• When I refer to "my rankings," I'm referring to my Big Board, my top 100 draft prospects, which can be found here.
• I also wrote about the highlights of Round 1 and Round 2, and Eric Longenhagen had pick-by-pick analysis of Round 1 through the competitive balance Round A, then round-by-round analysis of Rounds 2-10.
• If we have scouting profiles of the player mentioned, his name will link to his profile, written by Eric Longenhagen.
• We use the 20-80 grading scale for all MLB prospects.
Arizona DiamondbacksThe Diamondbacks gave up their first-round pick to sign Zack Greinke, so their first selection was in the comp round, where they took athletic 20-year-old outfielder Anfernee Grier (1A), who started out the spring on fire for Auburn but began to struggle when they started playing conference opponents. He can play center and can run well, but he really has a hard time with quality breaking stuff. … Canadian catcher Andrew Yerzy (2) seemed like a big reach, as his swing doesn't work well -- he comes down at the ball and his bat is often flat through contact -- and his only real defensive asset behind the plate is his arm.
Rice pitcher Jon Duplantier (3) had Day 1 ability, from stuff to athleticism to body, but he missed all of 2015 with a sore shoulder and then was overworked by Rice this year (shocker!), especially in the Conference USA tournament, which scared some teams off.

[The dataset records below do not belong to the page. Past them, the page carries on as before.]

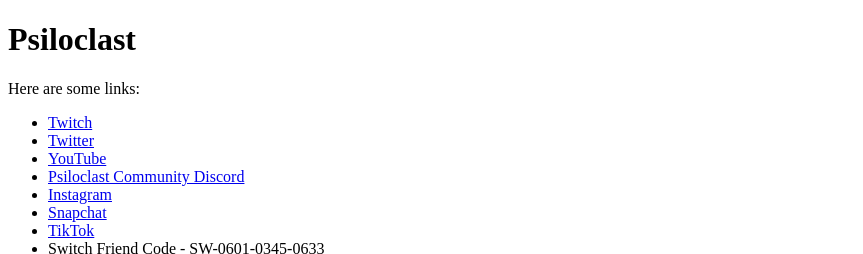
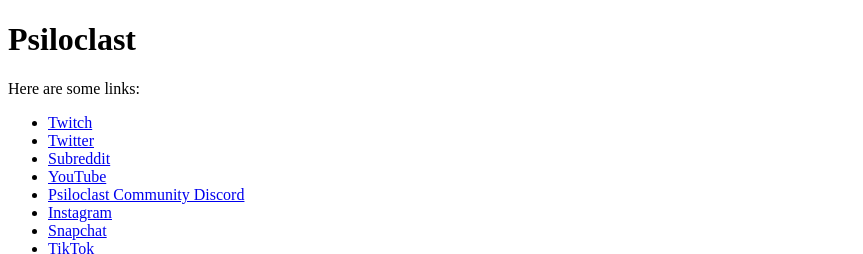
Before and after one commit to Cyloci/Cyloci.github.io, a plain HTML site: page index.html in a window 1280 px wide. Shown: the top 254 px of the page, without its empty margins (0-863 px from the left). Drawn offline with Linux system fonts and the light colour scheme.

Commit message:
Add subreddit

```diff
--- a/index.html
+++ b/index.html
@@ -11,6 +11,7 @@
     <ul>
       <li><a href="https://www.twitch.tv/psiloclast">Twitch</a></li>
       <li><a href="https://twitter.com/psiloclast">Twitter</a></li>
+      <li><a href="https://www.reddit.com/r/psiloclast">Subreddit</a></li>
       <li><a href="https://www.youtube.com/channel/UCstaIg0mzlGSVCnWjig_cHw">YouTube</a></li>
       <li><a href="https://discord.com/invite/yqHwUmj">Psiloclast Community Discord</a></li>
       <li><a href="https://www.instagram.com/psiloclast_/">Instagram</a></li>
```
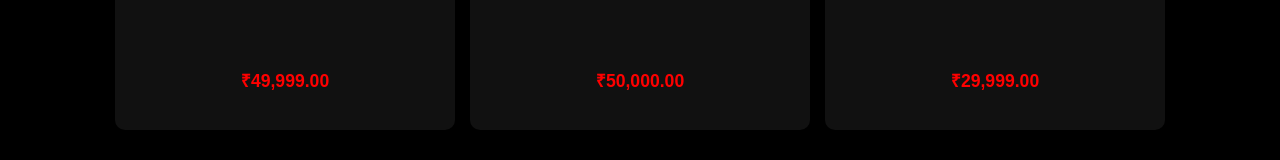
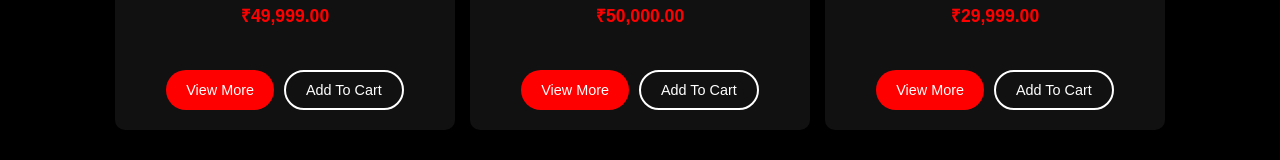
Before and after one commit to NeilSenEasow/playboxstore, a React (Vite) app: page /buy in a window 1280 px wide. Shown: the part 610-770 px from the top of the page. Built offline with nearby package versions, Linux system fonts and the light colour scheme.

Commit message:
Add cart button add, view more

```diff
--- a/src/components/Buy/Buy.jsx
+++ b/src/components/Buy/Buy.jsx
@@ -11,7 +11,7 @@ const buyItems = [
   { id: 3, name: 'Nintendo Switch', price: '₹29,999.00', image: SwitchImage },
 ];
 
-const Buy = () => {
+const Buy = ({ updateCartCount }) => {
   return (
     <div className="buy-container">
       <h1>Buy Page</h1>
@@ -21,6 +21,10 @@ const Buy = () => {
             <img src={item.image} alt={item.name} className="buy-item-image" />
             <h3>{item.name}</h3>
             <p>{item.price}</p>
+            <div className="product-buttons">
+              <button className="btn-primary">View More</button>
+              <button className="btn-secondary" onClick={() => updateCartCount(item)}>Add To Cart</button>
+            </div>
           </div>
         ))}
       </div>
--- a/src/components/Rent/Rent.jsx
+++ b/src/components/Rent/Rent.jsx
@@ -11,7 +11,7 @@ const rentItems = [
   { id: 3, name: 'Nintendo Switch', price: '₹29,999.00', image: SwitchImage },
 ];
 
-const Rent = () => {
+const Rent = ({ updateCartCount }) => {
   return (
     <div className="rent-container">
       <h1>Rent Page</h1>
@@ -21,6 +21,10 @@ const Rent = () => {
             <img src={item.image} alt={item.name} className="rent-item-image" />
             <h3>{item.name}</h3>
             <p>{item.price}</p>
+            <div className="product-buttons">
+              <button className="btn-primary">View More</button>
+              <button className="btn-secondary" onClick={() => updateCartCount(item)}>Add To Cart</button>
+            </div>
           </div>
         ))}
       </div>
--- a/src/components/Sell/Sell.jsx
+++ b/src/components/Sell/Sell.jsx
@@ -11,7 +11,7 @@ const sellItems = [
   { id: 3, name: 'Nintendo Switch', price: '₹29,999.00', image: SwitchImage },
 ];
 
-const Sell = () => {
+const Sell = ({ updateCartCount }) => {
   return (
     <div className="sell-container">
       <h1>Sell Page</h1>
@@ -21,6 +21,10 @@ const Sell = () => {
             <img src={item.image} alt={item.name} className="sell-item-image" />
             <h3>{item.name}</h3>
             <p>{item.price}</p>
+            <div className="product-buttons">
+              <button className="btn-primary">View More</button>
+              <button className="btn-secondary" onClick={() => updateCartCount(item)}>Add To Cart</button>
+            </div>
           </div>
         ))}
       </div>
```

If he stays healthy, though, this could be their best pick of the year. … Right-hander Curtis Taylor (4) from the University of British Columbia, which has produced a lot of draft picks but only one big leaguer in Jeff Francis, is up to 96 mph with some spin but is crude as a pitcher right now; he won't turn 21 for a few more weeks. … Joey Rose (5) is a bad-bodied third baseman with power from Toms River, New Jersey, whom scouts expected to end up at Oklahoma State. … Palm Beach State College lefty Mack Lemieux (6) is an interesting project, a southpaw with the arm strength to get to 92-93 and feel for a curveball, but also a very crude delivery; he lands hard and cuts himself off and could have a lot more upside once pro coaches teach him a more fluid, repeatable delivery. … Texas Tech outfielder Stephen Smith (10) is a good performance pick but is probably a 'tweener in the end, lacking the speed for center or the power to play every day in a corner spot.